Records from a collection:
######
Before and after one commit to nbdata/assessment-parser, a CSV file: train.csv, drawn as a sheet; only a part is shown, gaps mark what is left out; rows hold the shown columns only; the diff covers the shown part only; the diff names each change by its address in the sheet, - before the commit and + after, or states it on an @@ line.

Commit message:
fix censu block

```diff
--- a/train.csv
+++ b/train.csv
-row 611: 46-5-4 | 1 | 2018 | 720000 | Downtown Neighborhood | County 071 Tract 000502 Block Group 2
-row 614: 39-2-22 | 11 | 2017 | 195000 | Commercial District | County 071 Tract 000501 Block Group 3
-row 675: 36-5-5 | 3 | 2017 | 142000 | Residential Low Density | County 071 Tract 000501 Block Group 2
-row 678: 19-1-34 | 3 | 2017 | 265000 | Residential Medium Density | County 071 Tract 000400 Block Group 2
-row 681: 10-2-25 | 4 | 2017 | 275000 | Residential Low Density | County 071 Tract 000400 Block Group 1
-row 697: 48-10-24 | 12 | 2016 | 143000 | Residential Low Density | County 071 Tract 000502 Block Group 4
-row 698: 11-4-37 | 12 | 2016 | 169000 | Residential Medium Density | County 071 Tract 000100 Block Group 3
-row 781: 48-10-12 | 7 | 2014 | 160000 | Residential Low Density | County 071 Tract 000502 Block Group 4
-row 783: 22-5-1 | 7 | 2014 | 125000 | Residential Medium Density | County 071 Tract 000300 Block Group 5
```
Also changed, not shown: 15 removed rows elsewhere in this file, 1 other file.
######
Word for word, every record must be given again.

Before and after one commit to nbdata/assessment-parser, a CSV file: train.csv, drawn as a sheet; only a part is shown, gaps mark what is left out; rows hold the shown columns only; the diff covers the shown part only; the diff names each change by its address in the sheet, - before the commit and + after, or states it on an @@ line.

Commit message:
fix censu block

```diff
--- a/train.csv
+++ b/train.csv
-row 611: 46-5-4 | 1 | 2018 | 720000 | Downtown Neighborhood | County 071 Tract 000502 Block Group 2
-row 614: 39-2-22 | 11 | 2017 | 195000 | Commercial District | County 071 Tract 000501 Block Group 3
-row 675: 36-5-5 | 3 | 2017 | 142000 | Residential Low Density | County 071 Tract 000501 Block Group 2
-row 678: 19-1-34 | 3 | 2017 | 265000 | Residential Medium Density | County 071 Tract 000400 Block Group 2
-row 681: 10-2-25 | 4 | 2017 | 275000 | Residential Low Density | County 071 Tract 000400 Block Group 1
-row 697: 48-10-24 | 12 | 2016 | 143000 | Residential Low Density | County 071 Tract 000502 Block Group 4
-row 698: 11-4-37 | 12 | 2016 | 169000 | Residential Medium Density | County 071 Tract 000100 Block Group 3
-row 781: 48-10-12 | 7 | 2014 | 160000 | Residential Low Density | County 071 Tract 000502 Block Group 4
-row 783: 22-5-1 | 7 | 2014 | 125000 | Residential Medium Density | County 071 Tract 000300 Block Group 5
```
Also changed, not shown: 15 removed rows elsewhere in this file, 1 other file.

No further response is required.